It has been a while since I posted, but I am currently participating in a bird flu vaccine study that has me in an isolation unit for 12 days so I am planning lots of posts over the next several days. The study is being done by the University of Rochester and is an investigational nasal vaccine. This is the second time it has been tested on humans and so far most volunteers have not reported symptoms. Those who have had symptoms reported them to be very mild and localized (stuffy/runny nose). I received the vaccine yesterday morning and have had no symptoms at all. The reason for the isolation is that the vaccine, like many vaccines, contains weakened, yet living flu virus. By keeping us isolated, it keeps us from spreading this into the general population and causing an outbreak.
The isolation itself is not terrible. Obviously, I have Wi-Fi and I planned ahead and brought lots of stuff to do with me. The food is hit or miss, sometimes it is great and other times it is terrible. I planned ahead for that too and brought a bottle of Red Hot and some sea salt with me so I am able to doctor up the not so great food and make it much more palatable. Plus, we set up the home computer and the laptop with Skype so the kids and I can at least see each other during this time.

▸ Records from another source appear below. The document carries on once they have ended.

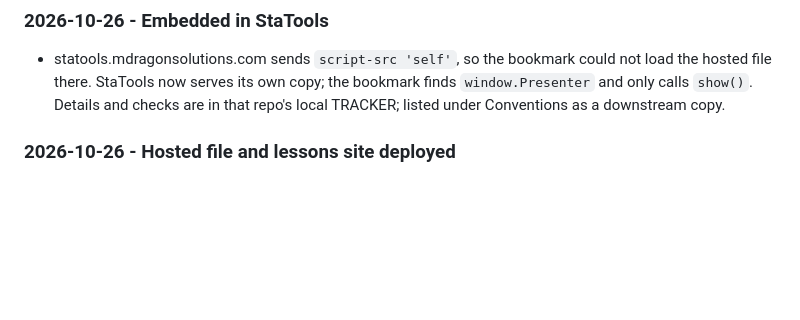
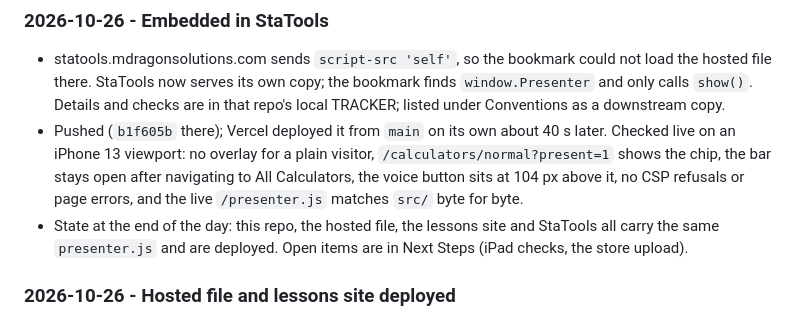
Before and after one commit to mondragon-developer/webpen, a Markdown page: TRACKER.md, the part around the change. GitHub-like rendering; blank space fills up the shorter version.

Commit message:
Log the StaTools deploy and the end-of-day state

```diff
--- a/TRACKER.md
+++ b/TRACKER.md
@@ -22,6 +22,14 @@ site (https://statistics-lessons.netlify.app), where the file is also deployed a
   load the hosted file there. StaTools now serves its own copy; the bookmark finds
   `window.Presenter` and only calls `show()`. Details and checks are in that repo's
   local TRACKER; listed under Conventions as a downstream copy.
+- Pushed (`b1f605b` there); Vercel deployed it from `main` on its own about 40 s
+  later. Checked live on an iPhone 13 viewport: no overlay for a plain visitor,
+  `/calculators/normal?present=1` shows the chip, the bar stays open after navigating
+  to All Calculators, the voice button sits at 104 px above it, no CSP refusals or
+  page errors, and the live `/presenter.js` matches `src/` byte for byte.
+- State at the end of the day: this repo, the hosted file, the lessons site and
+  StaTools all carry the same `presenter.js` and are deployed. Open items are in
+  Next Steps (iPad checks, the store upload).
 
 ### 2026-10-26 - Hosted file and lessons site deployed
 
```
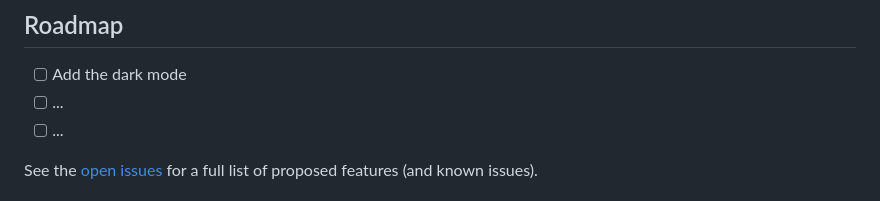
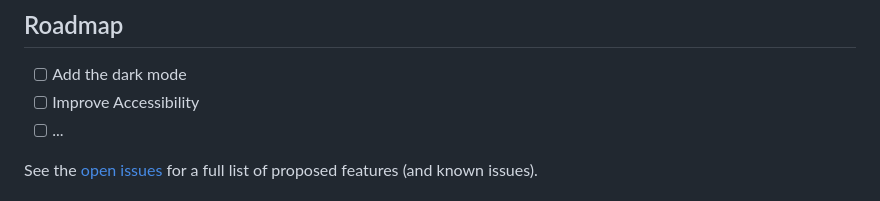
Before and after one commit to Issam-seghir/Elzero-Template-1, a Markdown page: README.md, the part around the change. GitHub-like rendering.

```diff
--- a/README.md
+++ b/README.md
@@ -101,7 +101,7 @@ I have created this project following  the [Elzero front-end course](https://elz
 ## Roadmap
 
 - [ ] Add the dark mode
-- [ ] ...
+- [ ] Improve  Accessibility
 - [ ] ...
 
 See the [open issues](https://github.com/github_username/repo_name/issues) for a full list of proposed features (and known issues).
```
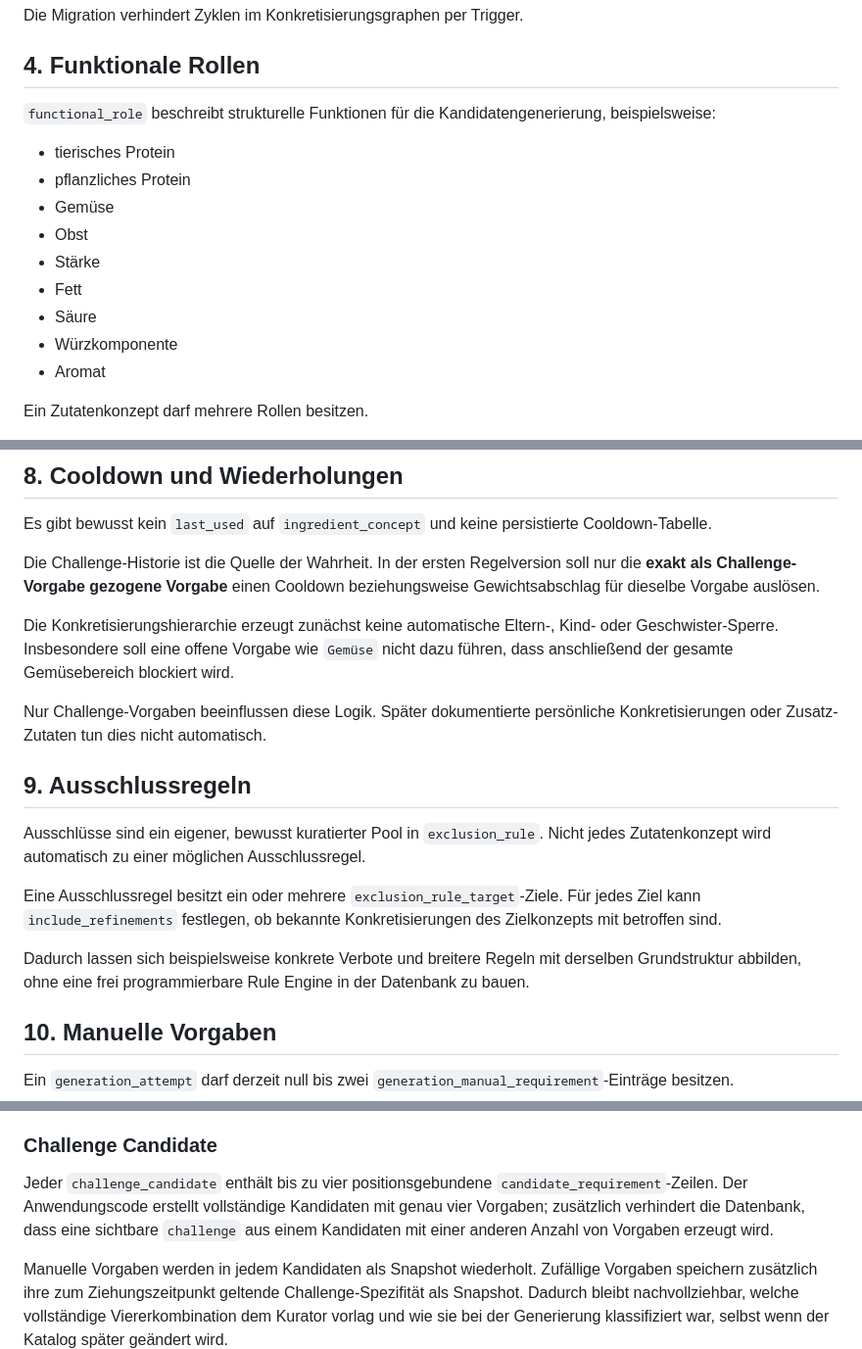
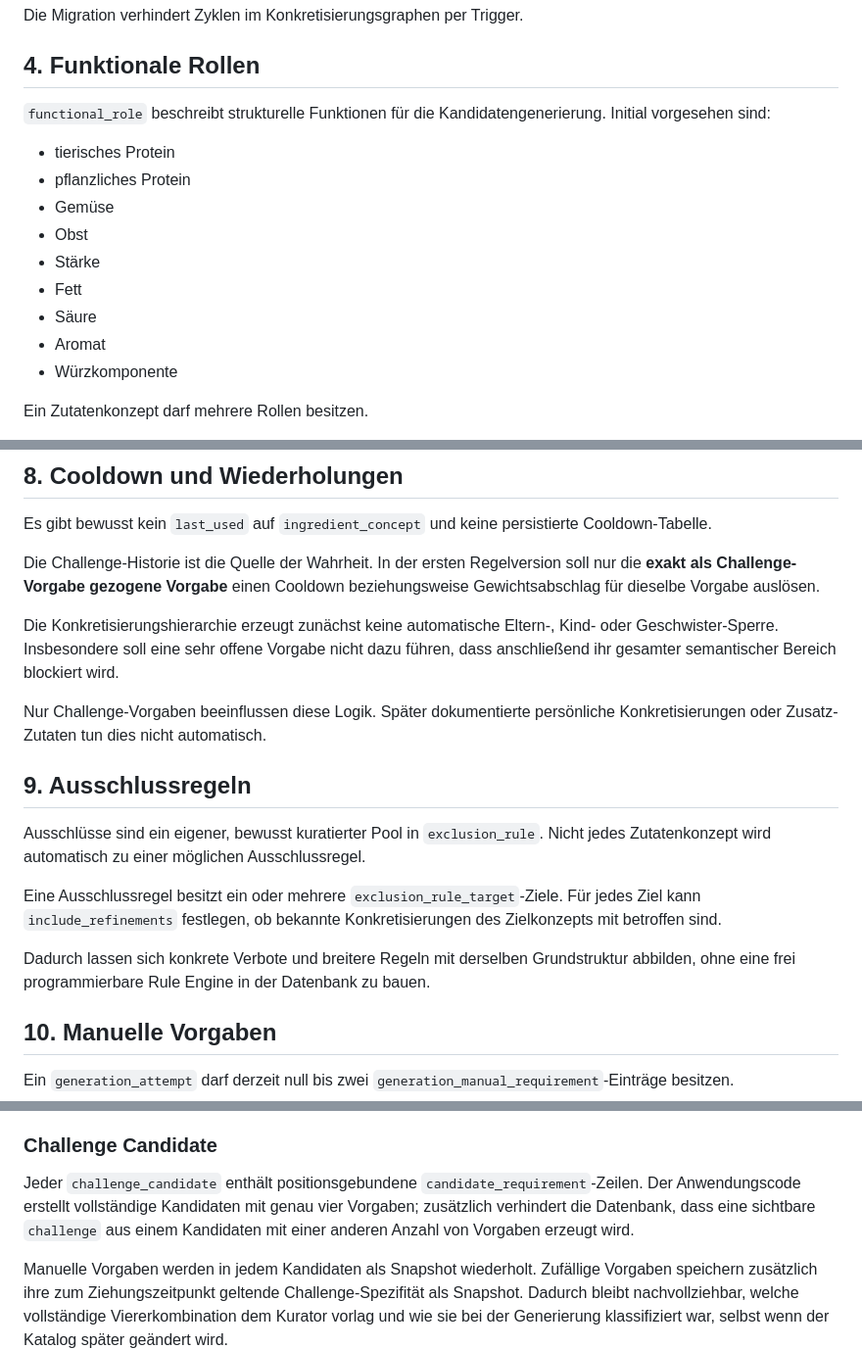
Before and after one commit to venomenon328/mise-en-dice, a Markdown page: docs/DATA_MODEL.md, 3 parts joined by grey strips. Shown at 98% size. GitHub-like rendering.

```diff
--- a/docs/DATA_MODEL.md
+++ b/docs/DATA_MODEL.md
@@ -47,7 +51,7 @@ Die Migration verhindert Zyklen im Konkretisierungsgraphen per Trigger.
 
 ## 4. Funktionale Rollen
 
-`functional_role` beschreibt strukturelle Funktionen für die Kandidatengenerierung, beispielsweise:
+`functional_role` beschreibt strukturelle Funktionen für die Kandidatengenerierung. Initial vorgesehen sind:
 
 - tierisches Protein
 - pflanzliches Protein
@@ -56,8 +60,8 @@ Die Migration verhindert Zyklen im Konkretisierungsgraphen per Trigger.
 - Stärke
 - Fett
 - Säure
+- Aromat
 - Würzkomponente
-- Aromat
 
 Ein Zutatenkonzept darf mehrere Rollen besitzen.
 
@@ -115,7 +119,7 @@ Es gibt bewusst kein `last_used` auf `ingredient_concept` und keine persistierte
 
 Die Challenge-Historie ist die Quelle der Wahrheit. In der ersten Regelversion soll nur die **exakt als Challenge-Vorgabe gezogene Vorgabe** einen Cooldown beziehungsweise Gewichtsabschlag für dieselbe Vorgabe auslösen.
 
-Die Konkretisierungshierarchie erzeugt zunächst keine automatische Eltern-, Kind- oder Geschwister-Sperre. Insbesondere soll eine offene Vorgabe wie `Gemüse` nicht dazu führen, dass anschließend der gesamte Gemüsebereich blockiert wird.
+Die Konkretisierungshierarchie erzeugt zunächst keine automatische Eltern-, Kind- oder Geschwister-Sperre. Insbesondere soll eine sehr offene Vorgabe nicht dazu führen, dass anschließend ihr gesamter semantischer Bereich blockiert wird.
 
 Nur Challenge-Vorgaben beeinflussen diese Logik. Später dokumentierte persönliche Konkretisierungen oder Zusatz-Zutaten tun dies nicht automatisch.
 
@@ -125,7 +129,7 @@ Ausschlüsse sind ein eigener, bewusst kuratierter Pool in `exclusion_rule`. Nic
 
 Eine Ausschlussregel besitzt ein oder mehrere `exclusion_rule_target`-Ziele. Für jedes Ziel kann `include_refinements` festlegen, ob bekannte Konkretisierungen des Zielkonzepts mit betroffen sind.
 
-Dadurch lassen sich beispielsweise konkrete Verbote und breitere Regeln mit derselben Grundstruktur abbilden, ohne eine frei programmierbare Rule Engine in der Datenbank zu bauen.
+Dadurch lassen sich konkrete Verbote und breitere Regeln mit derselben Grundstruktur abbilden, ohne eine frei programmierbare Rule Engine in der Datenbank zu bauen.
 
 ## 10. Manuelle Vorgaben
 
@@ -171,7 +175,7 @@ Eine `curation_round` entspricht einem Kandidatensatz, der dem Sprachmodell vorg
 
 ### Challenge Candidate
 
-Jeder `challenge_candidate` enthält bis zu vier positionsgebundene `candidate_requirement`-Zeilen. Der Anwendungscode erstellt vollständige Kandidaten mit genau vier Vorgaben; zusätzlich verhindert die Datenbank, dass eine sichtbare `challenge` aus einem Kandidaten mit einer anderen Anzahl von Vorgaben erzeugt wird.
+Jeder `challenge_candidate` enthält positionsgebundene `candidate_requirement`-Zeilen. Der Anwendungscode erstellt vollständige Kandidaten mit genau vier Vorgaben; zusätzlich verhindert die Datenbank, dass eine sichtbare `challenge` aus einem Kandidaten mit einer anderen Anzahl von Vorgaben erzeugt wird.
 
 Manuelle Vorgaben werden in jedem Kandidaten als Snapshot wiederholt. Zufällige Vorgaben speichern zusätzlich ihre zum Ziehungszeitpunkt geltende Challenge-Spezifität als Snapshot. Dadurch bleibt nachvollziehbar, welche vollständige Viererkombination dem Kurator vorlag und wie sie bei der Generierung klassifiziert war, selbst wenn der Katalog später geändert wird.
 
```
Also changed, not shown: other parts of docs/DATA_MODEL.md (+17 -12 lines).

I am sure some of you are asking yourselves why in the world would someone volunteer for this. I wish I could give you a noble answer and say I am doing it for the greater good of mankind, but that would be an outright lie. The truth is, I am not a fan of flu vaccines for those who are not at high risk. My family and I do not routinely get any flu vaccines at all. I do take comfort in knowing that if there is a massive outbreak of bird flu in the near future, that I will be one of only a few people vaccinated and therefore able to truly assist my community. However, the real reason I am doing this is that the pay was phenomenal and with my dear husband recently losing his job, we really need the money. I have also educated myself on medical research over the years and I know that while the medications are investigational, they are generally pretty safe. In fact, my husband participated in one a few years ago that was for high blood pressure medication. By the end of the study, his blood pressure was back in a normal range and his frequent nose bleeds had stopped. Eight years later, things are still the same for him.
If you have ever considered participating in medical research studies, I encourage you to look into them. Some do require you take an investigational medication, some you may get the medicine or you may get a placebo, and some are simply a matter of donating your blood for study. My kids and I are also currently participating in a family flu study where twice a year we go and have a vial of blood drawn. We also record any flu symptoms during flu season and if one of us has flu symptoms, we go in for a nasal and throat culture. There is no requirement to get the flu shot and no medications are given through the study. The best part is that each time we go in, each child receives a $25 Toys R' Us gift card and I get a $25 check. Plus the past two years, they have also given me a $30 Wegman's gift card during our spring visit. With 4 kids, that equals over $200 in Toys R' Us gift cards each year for doing nothing more than giving a little blood.